SOURCE MATERIAL Block Start
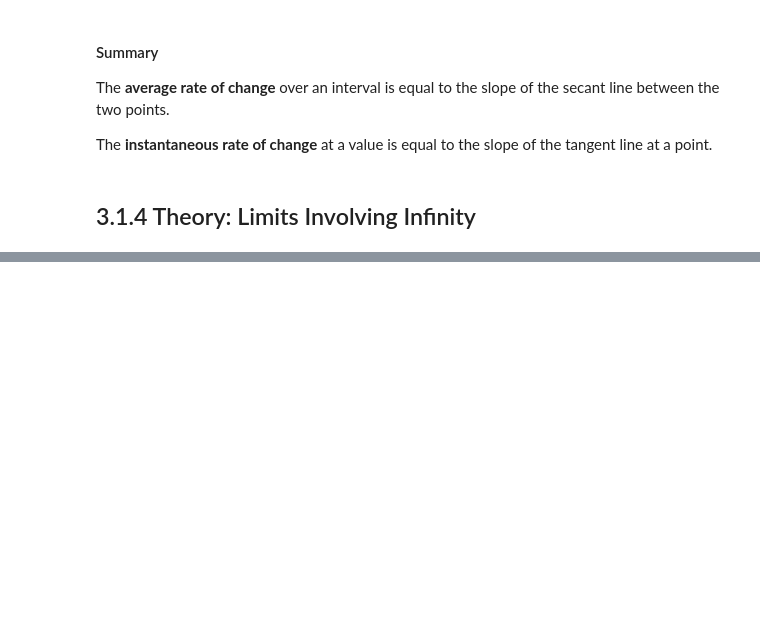
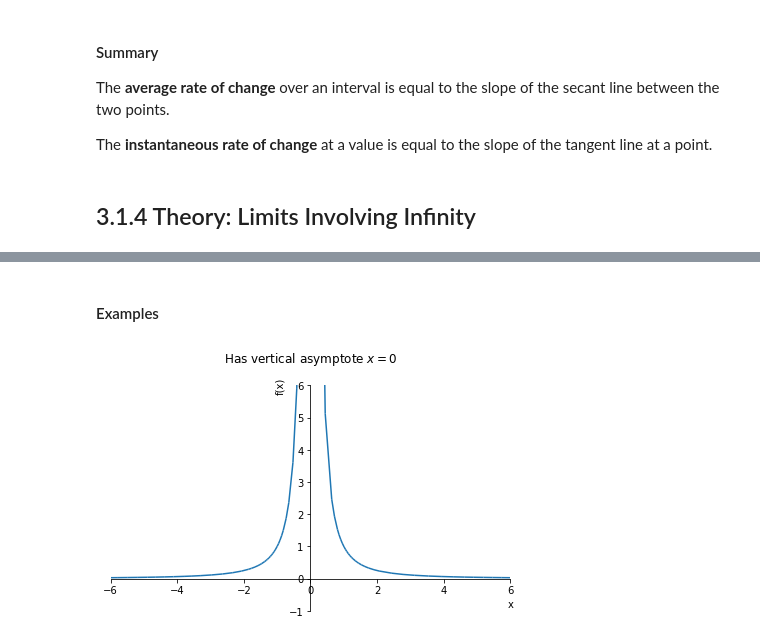
Before and after one commit to PaulToronto/Johns-Hopkins-Coursera-Applied-Calculus-With-Python, a Jupyter notebook: 3_1_Limits_and_Rates_of_Change.ipynb, the cells around one changed output, grey strips where cells are left out. Cells and saved outputs as stored; diff of their text form; code cells hidden in the pictures; blank space fills up the shorter version.

```diff
--- a/3_1_Limits_and_Rates_of_Change.ipynb
+++ b/3_1_Limits_and_Rates_of_Change.ipynb
@@ -372,0 +436,12 @@ The **instantaneous rate of change** at a value is equal to the slope of the tan
+# %% [markdown]
+#### Examples
+# %%
+x = sym.symbols('x')
+f = 1 / x**2
+
+sym.plot(f,
+         xlim=[-6, 6],
+         ylim=[-1, 6],
+         title='Has vertical asymptote $x = 0$\n');
+# %% [output]
+[figure, added]
```
Also changed, not shown: parts of 83 cells of this notebook.
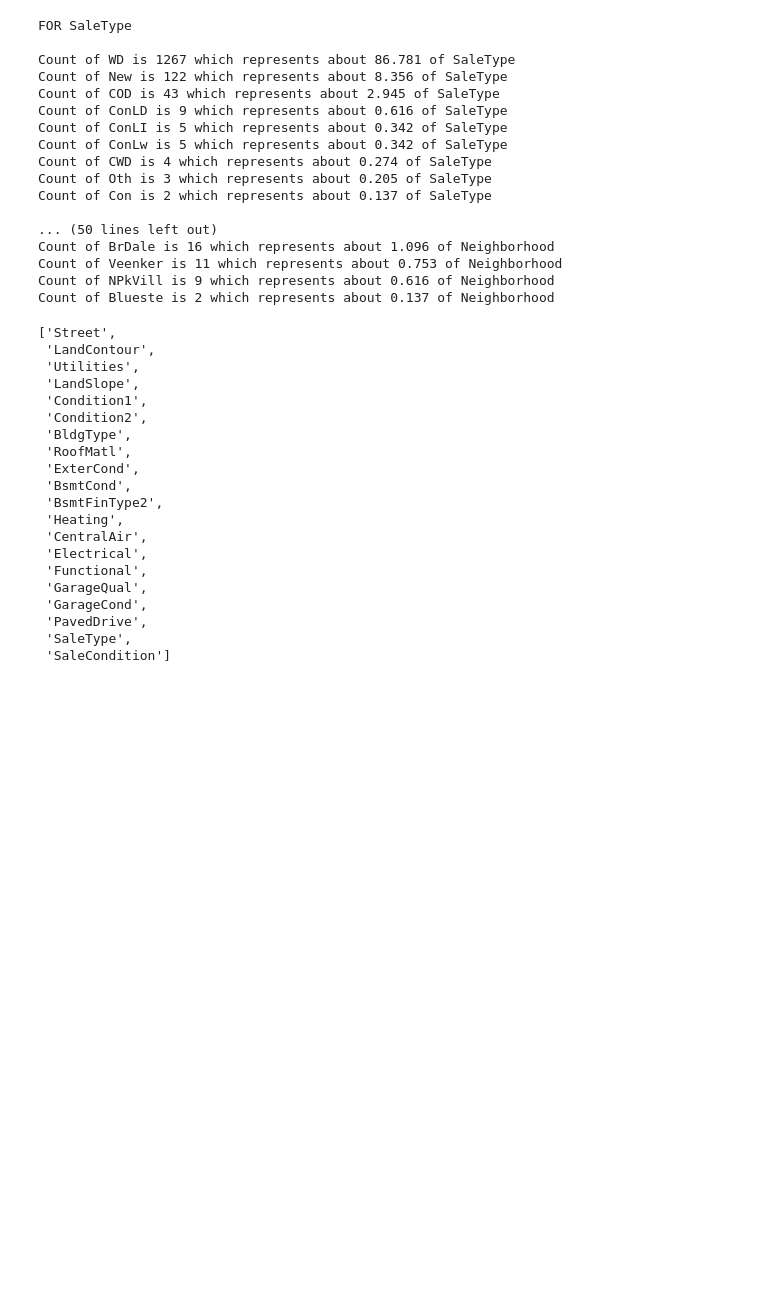
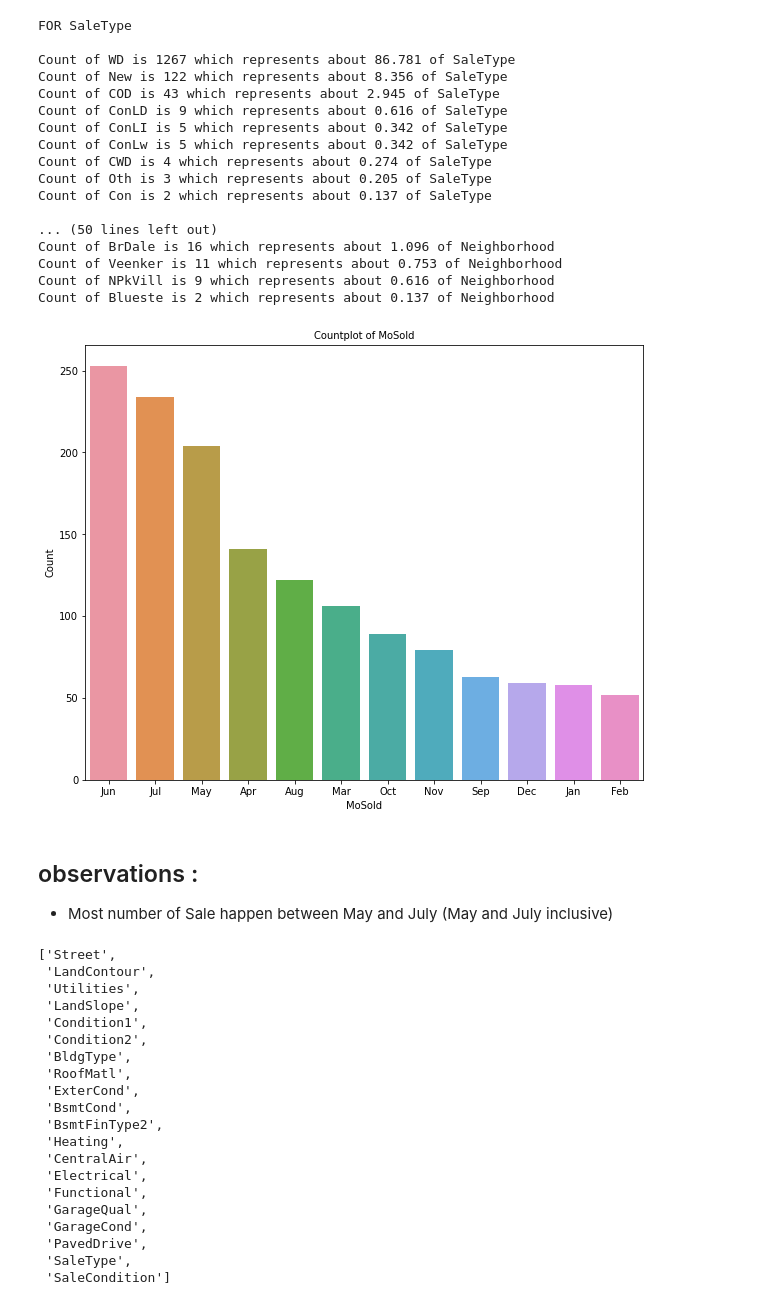
Before and after one commit to basil-16/SurpriseHousing, a Jupyter notebook: AdvancedRegressionAssignment.ipynb, the cells around one changed output. Drawn from its saved outputs; the diff is of its cells as text; code cells hidden in the pictures; blank space fills up the shorter version.

```diff
--- a/AdvancedRegressionAssignment.ipynb
+++ b/AdvancedRegressionAssignment.ipynb
@@ -765,6 +773,13 @@ Count of BrDale is 16 which represents about 1.096 of Neighborhood
 Count of Veenker is 11 which represents about 0.753 of Neighborhood
 Count of NPkVill is 9 which represents about 0.616 of Neighborhood
 Count of Blueste is 2 which represents about 0.137 of Neighborhood
+# %%
+univariate_bivariate(x = "MoSold", countplot=True)
+# %% [output]
+[figure, added]
+# %% [markdown]
+## observations :
+- Most number of Sale happen between May and July (May and July inclusive)
 # %%
 # Now based on our observations we will eliminate columns which rae highly skwed wwe will take our threshold to be
 # 0.80
```
Also changed, not shown: parts of 112 cells of this notebook, 1 other file.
SOURCE MATERIAL Block End
THE PROBLEM: A faithful copy of the records above, without images, is what to give back.

TASK ANSWER:
Before and after one commit to PaulToronto/Johns-Hopkins-Coursera-Applied-Calculus-With-Python, a Jupyter notebook: 3_1_Limits_and_Rates_of_Change.ipynb, the cells around one changed output, grey strips where cells are left out. Cells and saved outputs as stored; diff of their text form; code cells hidden in the pictures; blank space fills up the shorter version.

```diff
--- a/3_1_Limits_and_Rates_of_Change.ipynb
+++ b/3_1_Limits_and_Rates_of_Change.ipynb
@@ -372,0 +436,12 @@ The **instantaneous rate of change** at a value is equal to the slope of the tan
+# %% [markdown]
+#### Examples
+# %%
+x = sym.symbols('x')
+f = 1 / x**2
+
+sym.plot(f,
+         xlim=[-6, 6],
+         ylim=[-1, 6],
+         title='Has vertical asymptote $x = 0$\n');
+# %% [output]
+[figure, added]
```
Also changed, not shown: parts of 83 cells of this notebook.
Before and after one commit to basil-16/SurpriseHousing, a Jupyter notebook: AdvancedRegressionAssignment.ipynb, the cells around one changed output. Drawn from its saved outputs; the diff is of its cells as text; code cells hidden in the pictures; blank space fills up the shorter version.

```diff
--- a/AdvancedRegressionAssignment.ipynb
+++ b/AdvancedRegressionAssignment.ipynb
@@ -765,6 +773,13 @@ Count of BrDale is 16 which represents about 1.096 of Neighborhood
 Count of Veenker is 11 which represents about 0.753 of Neighborhood
 Count of NPkVill is 9 which represents about 0.616 of Neighborhood
 Count of Blueste is 2 which represents about 0.137 of Neighborhood
+# %%
+univariate_bivariate(x = "MoSold", countplot=True)
+# %% [output]
+[figure, added]
+# %% [markdown]
+## observations :
+- Most number of Sale happen between May and July (May and July inclusive)
 # %%
 # Now based on our observations we will eliminate columns which rae highly skwed wwe will take our threshold to be
 # 0.80
```
Also changed, not shown: parts of 112 cells of this notebook, 1 other file.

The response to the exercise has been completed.